Required work: The answer is every record that follows, printed exactly.
*** Opening Records to process ***
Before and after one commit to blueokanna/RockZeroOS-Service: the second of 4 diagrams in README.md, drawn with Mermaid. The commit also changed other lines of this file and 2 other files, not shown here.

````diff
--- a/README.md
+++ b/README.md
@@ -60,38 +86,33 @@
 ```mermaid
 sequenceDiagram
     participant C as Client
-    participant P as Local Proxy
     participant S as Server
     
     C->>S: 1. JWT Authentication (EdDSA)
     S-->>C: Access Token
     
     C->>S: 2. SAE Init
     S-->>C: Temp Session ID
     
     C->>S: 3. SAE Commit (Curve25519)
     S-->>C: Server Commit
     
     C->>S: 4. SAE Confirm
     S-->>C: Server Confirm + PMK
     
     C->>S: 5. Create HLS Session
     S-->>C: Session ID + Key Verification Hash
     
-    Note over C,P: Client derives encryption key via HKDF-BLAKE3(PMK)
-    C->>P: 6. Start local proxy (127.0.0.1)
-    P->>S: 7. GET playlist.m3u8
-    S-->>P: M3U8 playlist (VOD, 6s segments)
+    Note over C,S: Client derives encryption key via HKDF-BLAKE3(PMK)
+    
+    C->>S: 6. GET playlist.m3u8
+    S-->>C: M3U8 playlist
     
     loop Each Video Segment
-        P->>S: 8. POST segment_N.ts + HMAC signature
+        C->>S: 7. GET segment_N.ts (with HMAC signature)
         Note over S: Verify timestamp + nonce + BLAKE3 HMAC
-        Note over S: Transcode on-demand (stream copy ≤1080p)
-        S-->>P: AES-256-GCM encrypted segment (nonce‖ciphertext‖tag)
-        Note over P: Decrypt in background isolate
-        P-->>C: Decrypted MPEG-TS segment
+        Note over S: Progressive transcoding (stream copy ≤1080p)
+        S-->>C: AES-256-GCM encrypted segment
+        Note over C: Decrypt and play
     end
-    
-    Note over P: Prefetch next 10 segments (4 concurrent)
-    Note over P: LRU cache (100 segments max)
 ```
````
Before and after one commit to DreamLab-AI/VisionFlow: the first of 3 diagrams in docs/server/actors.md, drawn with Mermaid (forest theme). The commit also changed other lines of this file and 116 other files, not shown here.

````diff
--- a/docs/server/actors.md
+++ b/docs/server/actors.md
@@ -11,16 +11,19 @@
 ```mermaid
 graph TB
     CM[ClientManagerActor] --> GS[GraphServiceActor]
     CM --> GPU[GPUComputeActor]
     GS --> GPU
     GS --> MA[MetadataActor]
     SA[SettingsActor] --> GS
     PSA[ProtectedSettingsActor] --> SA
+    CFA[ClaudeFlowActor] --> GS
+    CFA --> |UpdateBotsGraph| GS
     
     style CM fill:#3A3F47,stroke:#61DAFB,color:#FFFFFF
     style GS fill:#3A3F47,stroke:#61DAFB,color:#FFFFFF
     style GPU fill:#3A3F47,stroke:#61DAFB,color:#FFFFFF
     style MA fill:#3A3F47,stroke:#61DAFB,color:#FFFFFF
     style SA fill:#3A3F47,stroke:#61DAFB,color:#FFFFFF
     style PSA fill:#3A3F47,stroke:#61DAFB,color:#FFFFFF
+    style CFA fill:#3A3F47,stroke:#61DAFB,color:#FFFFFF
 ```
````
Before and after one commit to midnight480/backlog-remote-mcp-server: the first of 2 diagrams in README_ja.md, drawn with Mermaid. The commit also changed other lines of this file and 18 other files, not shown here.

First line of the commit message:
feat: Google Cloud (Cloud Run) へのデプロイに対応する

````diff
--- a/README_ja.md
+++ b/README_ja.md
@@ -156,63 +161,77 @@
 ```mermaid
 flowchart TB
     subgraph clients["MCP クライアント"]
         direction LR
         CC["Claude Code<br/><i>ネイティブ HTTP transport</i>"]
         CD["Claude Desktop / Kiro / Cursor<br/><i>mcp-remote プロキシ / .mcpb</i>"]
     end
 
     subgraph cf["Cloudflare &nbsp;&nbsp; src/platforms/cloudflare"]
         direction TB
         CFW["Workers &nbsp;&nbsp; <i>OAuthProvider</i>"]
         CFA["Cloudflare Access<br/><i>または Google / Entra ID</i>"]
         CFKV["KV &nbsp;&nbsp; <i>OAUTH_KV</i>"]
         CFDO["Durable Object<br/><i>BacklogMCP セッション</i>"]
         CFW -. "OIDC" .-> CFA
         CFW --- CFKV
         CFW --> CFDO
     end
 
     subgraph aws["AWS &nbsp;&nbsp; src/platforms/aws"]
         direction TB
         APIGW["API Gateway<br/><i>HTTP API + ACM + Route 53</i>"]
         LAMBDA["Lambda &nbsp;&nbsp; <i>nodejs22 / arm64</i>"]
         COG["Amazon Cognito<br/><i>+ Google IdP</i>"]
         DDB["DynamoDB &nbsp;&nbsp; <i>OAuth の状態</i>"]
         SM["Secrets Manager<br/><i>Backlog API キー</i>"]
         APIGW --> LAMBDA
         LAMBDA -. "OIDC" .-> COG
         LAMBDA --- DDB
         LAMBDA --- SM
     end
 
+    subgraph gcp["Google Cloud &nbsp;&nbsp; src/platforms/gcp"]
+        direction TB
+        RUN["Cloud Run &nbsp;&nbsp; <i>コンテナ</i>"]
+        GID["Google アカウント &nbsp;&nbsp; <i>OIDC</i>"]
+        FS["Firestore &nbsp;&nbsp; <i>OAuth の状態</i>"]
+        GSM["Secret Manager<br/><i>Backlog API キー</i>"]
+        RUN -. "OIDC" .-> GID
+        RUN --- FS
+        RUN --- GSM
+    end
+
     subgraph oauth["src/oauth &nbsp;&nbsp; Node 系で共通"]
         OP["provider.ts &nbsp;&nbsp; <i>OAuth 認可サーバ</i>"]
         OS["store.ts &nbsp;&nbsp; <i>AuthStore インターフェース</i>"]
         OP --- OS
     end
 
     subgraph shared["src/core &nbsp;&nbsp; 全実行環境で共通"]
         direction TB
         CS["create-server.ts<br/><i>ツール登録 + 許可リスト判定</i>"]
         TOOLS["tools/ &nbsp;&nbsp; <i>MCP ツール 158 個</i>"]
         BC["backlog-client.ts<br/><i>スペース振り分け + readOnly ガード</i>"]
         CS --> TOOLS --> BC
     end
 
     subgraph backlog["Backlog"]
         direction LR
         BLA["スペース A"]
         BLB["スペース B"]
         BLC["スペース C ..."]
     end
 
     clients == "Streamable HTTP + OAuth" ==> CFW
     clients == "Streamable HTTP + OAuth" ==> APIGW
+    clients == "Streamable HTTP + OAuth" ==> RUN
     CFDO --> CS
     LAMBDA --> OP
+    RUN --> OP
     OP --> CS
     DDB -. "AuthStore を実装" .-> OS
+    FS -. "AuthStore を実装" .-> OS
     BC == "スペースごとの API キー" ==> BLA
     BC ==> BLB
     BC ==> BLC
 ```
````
*** Closing Records to process ***
Result below:
Before and after one commit to blueokanna/RockZeroOS-Service: the second of 4 diagrams in README.md, drawn with Mermaid. The commit also changed other lines of this file and 2 other files, not shown here.

````diff
--- a/README.md
+++ b/README.md
@@ -60,38 +86,33 @@
 ```mermaid
 sequenceDiagram
     participant C as Client
-    participant P as Local Proxy
     participant S as Server
     
     C->>S: 1. JWT Authentication (EdDSA)
     S-->>C: Access Token
     
     C->>S: 2. SAE Init
     S-->>C: Temp Session ID
     
     C->>S: 3. SAE Commit (Curve25519)
     S-->>C: Server Commit
     
     C->>S: 4. SAE Confirm
     S-->>C: Server Confirm + PMK
     
     C->>S: 5. Create HLS Session
     S-->>C: Session ID + Key Verification Hash
     
-    Note over C,P: Client derives encryption key via HKDF-BLAKE3(PMK)
-    C->>P: 6. Start local proxy (127.0.0.1)
-    P->>S: 7. GET playlist.m3u8
-    S-->>P: M3U8 playlist (VOD, 6s segments)
+    Note over C,S: Client derives encryption key via HKDF-BLAKE3(PMK)
+    
+    C->>S: 6. GET playlist.m3u8
+    S-->>C: M3U8 playlist
     
     loop Each Video Segment
-        P->>S: 8. POST segment_N.ts + HMAC signature
+        C->>S: 7. GET segment_N.ts (with HMAC signature)
         Note over S: Verify timestamp + nonce + BLAKE3 HMAC
-        Note over S: Transcode on-demand (stream copy ≤1080p)
-        S-->>P: AES-256-GCM encrypted segment (nonce‖ciphertext‖tag)
-        Note over P: Decrypt in background isolate
-        P-->>C: Decrypted MPEG-TS segment
+        Note over S: Progressive transcoding (stream copy ≤1080p)
+        S-->>C: AES-256-GCM encrypted segment
+        Note over C: Decrypt and play
     end
-    
-    Note over P: Prefetch next 10 segments (4 concurrent)
-    Note over P: LRU cache (100 segments max)
 ```
````
Before and after one commit to DreamLab-AI/VisionFlow: the first of 3 diagrams in docs/server/actors.md, drawn with Mermaid (forest theme). The commit also changed other lines of this file and 116 other files, not shown here.

````diff
--- a/docs/server/actors.md
+++ b/docs/server/actors.md
@@ -11,16 +11,19 @@
 ```mermaid
 graph TB
     CM[ClientManagerActor] --> GS[GraphServiceActor]
     CM --> GPU[GPUComputeActor]
     GS --> GPU
     GS --> MA[MetadataActor]
     SA[SettingsActor] --> GS
     PSA[ProtectedSettingsActor] --> SA
+    CFA[ClaudeFlowActor] --> GS
+    CFA --> |UpdateBotsGraph| GS
     
     style CM fill:#3A3F47,stroke:#61DAFB,color:#FFFFFF
     style GS fill:#3A3F47,stroke:#61DAFB,color:#FFFFFF
     style GPU fill:#3A3F47,stroke:#61DAFB,color:#FFFFFF
     style MA fill:#3A3F47,stroke:#61DAFB,color:#FFFFFF
     style SA fill:#3A3F47,stroke:#61DAFB,color:#FFFFFF
     style PSA fill:#3A3F47,stroke:#61DAFB,color:#FFFFFF
+    style CFA fill:#3A3F47,stroke:#61DAFB,color:#FFFFFF
 ```
````
Before and after one commit to midnight480/backlog-remote-mcp-server: the first of 2 diagrams in README_ja.md, drawn with Mermaid. The commit also changed other lines of this file and 18 other files, not shown here.

First line of the commit message:
feat: Google Cloud (Cloud Run) へのデプロイに対応する

````diff
--- a/README_ja.md
+++ b/README_ja.md
@@ -156,63 +161,77 @@
 ```mermaid
 flowchart TB
     subgraph clients["MCP クライアント"]
         direction LR
         CC["Claude Code<br/><i>ネイティブ HTTP transport</i>"]
         CD["Claude Desktop / Kiro / Cursor<br/><i>mcp-remote プロキシ / .mcpb</i>"]
     end
 
     subgraph cf["Cloudflare &nbsp;&nbsp; src/platforms/cloudflare"]
         direction TB
         CFW["Workers &nbsp;&nbsp; <i>OAuthProvider</i>"]
         CFA["Cloudflare Access<br/><i>または Google / Entra ID</i>"]
         CFKV["KV &nbsp;&nbsp; <i>OAUTH_KV</i>"]
         CFDO["Durable Object<br/><i>BacklogMCP セッション</i>"]
         CFW -. "OIDC" .-> CFA
         CFW --- CFKV
         CFW --> CFDO
     end
 
     subgraph aws["AWS &nbsp;&nbsp; src/platforms/aws"]
         direction TB
         APIGW["API Gateway<br/><i>HTTP API + ACM + Route 53</i>"]
         LAMBDA["Lambda &nbsp;&nbsp; <i>nodejs22 / arm64</i>"]
         COG["Amazon Cognito<br/><i>+ Google IdP</i>"]
         DDB["DynamoDB &nbsp;&nbsp; <i>OAuth の状態</i>"]
         SM["Secrets Manager<br/><i>Backlog API キー</i>"]
         APIGW --> LAMBDA
         LAMBDA -. "OIDC" .-> COG
         LAMBDA --- DDB
         LAMBDA --- SM
     end
 
+    subgraph gcp["Google Cloud &nbsp;&nbsp; src/platforms/gcp"]
+        direction TB
+        RUN["Cloud Run &nbsp;&nbsp; <i>コンテナ</i>"]
+        GID["Google アカウント &nbsp;&nbsp; <i>OIDC</i>"]
+        FS["Firestore &nbsp;&nbsp; <i>OAuth の状態</i>"]
+        GSM["Secret Manager<br/><i>Backlog API キー</i>"]
+        RUN -. "OIDC" .-> GID
+        RUN --- FS
+        RUN --- GSM
+    end
+
     subgraph oauth["src/oauth &nbsp;&nbsp; Node 系で共通"]
         OP["provider.ts &nbsp;&nbsp; <i>OAuth 認可サーバ</i>"]
         OS["store.ts &nbsp;&nbsp; <i>AuthStore インターフェース</i>"]
         OP --- OS
     end
 
     subgraph shared["src/core &nbsp;&nbsp; 全実行環境で共通"]
         direction TB
         CS["create-server.ts<br/><i>ツール登録 + 許可リスト判定</i>"]
         TOOLS["tools/ &nbsp;&nbsp; <i>MCP ツール 158 個</i>"]
         BC["backlog-client.ts<br/><i>スペース振り分け + readOnly ガード</i>"]
         CS --> TOOLS --> BC
     end
 
     subgraph backlog["Backlog"]
         direction LR
         BLA["スペース A"]
         BLB["スペース B"]
         BLC["スペース C ..."]
     end
 
     clients == "Streamable HTTP + OAuth" ==> CFW
     clients == "Streamable HTTP + OAuth" ==> APIGW
+    clients == "Streamable HTTP + OAuth" ==> RUN
     CFDO --> CS
     LAMBDA --> OP
+    RUN --> OP
     OP --> CS
     DDB -. "AuthStore を実装" .-> OS
+    FS -. "AuthStore を実装" .-> OS
     BC == "スペースごとの API キー" ==> BLA
     BC ==> BLB
     BC ==> BLC
 ```
````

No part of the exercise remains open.